Superimposed Pristine Limestone Aquifers with Marked Hydrochemical Differences Exhibit Distinct Fungal Communities.

TitleSuperimposed Pristine Limestone Aquifers with Marked Hydrochemical Differences Exhibit Distinct Fungal Communities.
Publication TypeJournal Article
Year of Publication2016
AuthorsNawaz A, Purahong W, Lehmann R, Herrmann M, Küsel K, Totsche KU, Buscot F, Wubet T
JournalFront Microbiol
Volume7
Pagination666
Date Published2016
ISSN1664-302X
Abstract

Fungi are one important group of eukaryotic microorganisms in a diverse range of ecosystems, but their diversity in groundwater ecosystems is largely unknown. We used DNA-based pyro-tag sequencing of the fungal internal transcribed spacer (ITS) rDNA gene to investigate the presence and community structure of fungi at different sampling sites of two superimposed limestone aquifers ranging from 8.5 to 84 m depth in the newly established Hainich Critical Zone Exploratory (Hainich CZE). We detected a diversity of fungal OTUs in groundwater samples of all sampling sites. The relative percentage abundance of Basidiomycota was higher in the upper aquifer assemblage, whilst Ascomycota dominated the lower one. In parallel to differences in the hydrochemistry we found distinct fungal communities at all sampling sites. Classification into functional groups revealed an overwhelming majority of saprotrophs. Finding taxa common to all analyzed groundwater sites, point to a groundwater specific fungal microbiome. The presence of different functional groups and, in particular plant and cattle pathogens that are not typical of subsurface habitats, suggests links between the surface and subsurface biogeosphere due to rapid transportation across the fracture networks typical of karstic regions during recharge episodes. However, further studies including sampling series extended in both time and space are necessary to confirm this hypothesis.

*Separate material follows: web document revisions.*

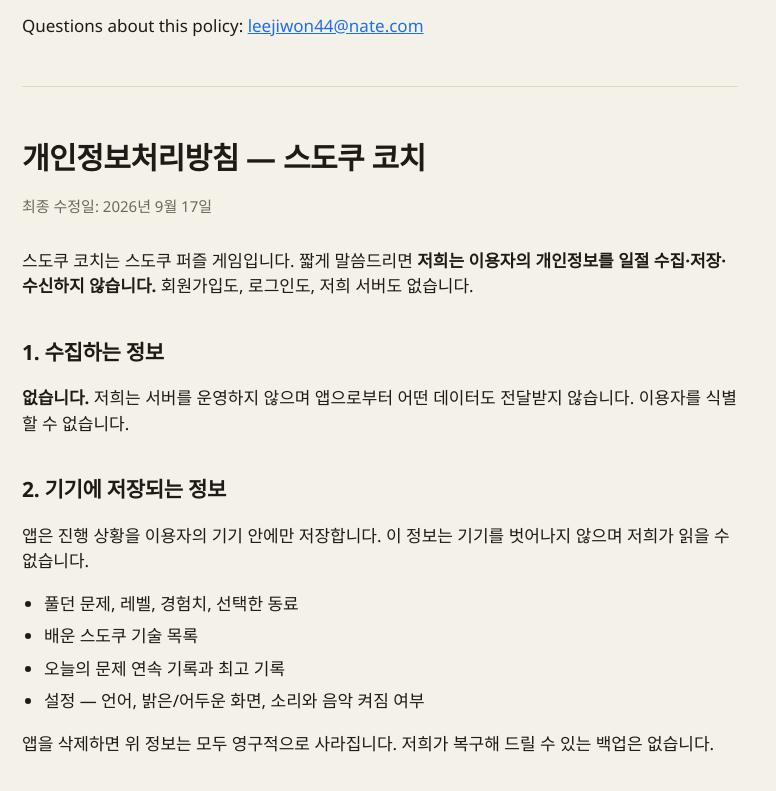
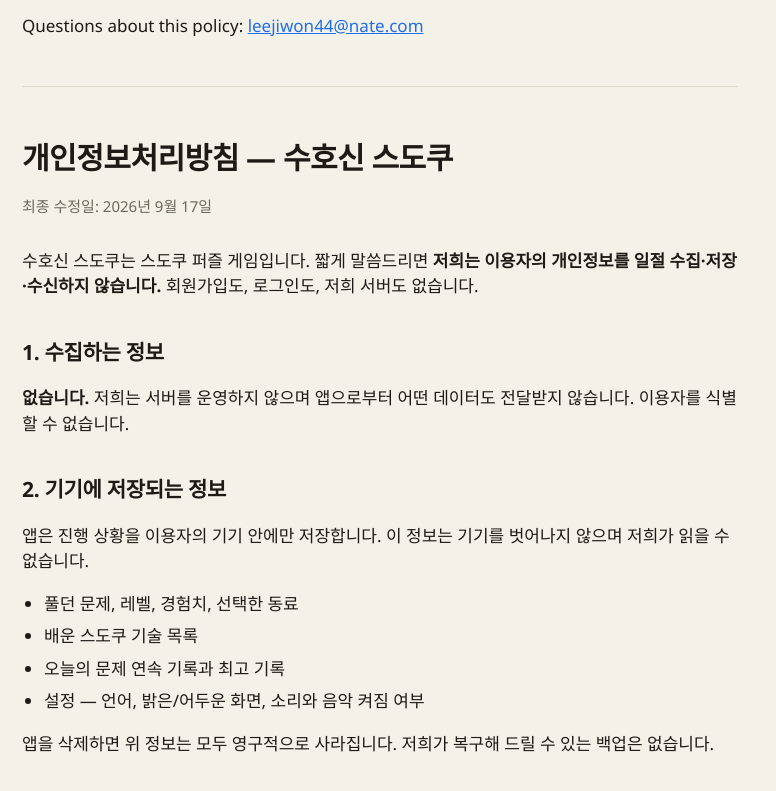
Before and after one commit to nobrain1988-bot/sudoku-guardians, a website built with Vite: page docs/privacy.html in a window 1280 px wide. Shown: the part 2140-2931 px from the top of the page, without its empty margins (0-776 px from the left). Built offline with nearby package versions, Linux system fonts and the light colour scheme.

Commit message:
개인정보처리방침 한국어 쪽 앱 이름 교체 (스도쿠 코치 → 수호신 스도쿠)

```diff
--- a/docs/privacy.html
+++ b/docs/privacy.html
@@ -126,11 +126,11 @@
 
     <hr />
 
-    <h1>개인정보처리방침 — 스도쿠 코치</h1>
+    <h1>개인정보처리방침 — 수호신 스도쿠</h1>
     <p class="meta">최종 수정일: 2026년 9월 17일</p>
 
     <p>
-      스도쿠 코치는 스도쿠 퍼즐 게임입니다. 짧게 말씀드리면
+      수호신 스도쿠는 스도쿠 퍼즐 게임입니다. 짧게 말씀드리면
       <strong>저희는 이용자의 개인정보를 일절 수집·저장·수신하지 않습니다.</strong>
       회원가입도, 로그인도, 저희 서버도 없습니다.
     </p>
@@ -183,7 +183,7 @@
 
     <h2>5. 아동</h2>
     <p>
-      스도쿠 코치는 만 13세 미만 아동을 대상으로 하지 않으며, 아동의 정보를 고의로 수집하지 않습니다.
+      수호신 스도쿠는 만 13세 미만 아동을 대상으로 하지 않으며, 아동의 정보를 고의로 수집하지 않습니다.
       아동이 이 앱을 통해 정보를 제공했다고 판단되시면 연락 주시기 바랍니다.
     </p>
 
```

DOI10.3389/fmicb.2016.00666
Alternate JournalFront Microbiol
PubMed ID27242696
PubMed Central IDPMC4860458

Comments

nice read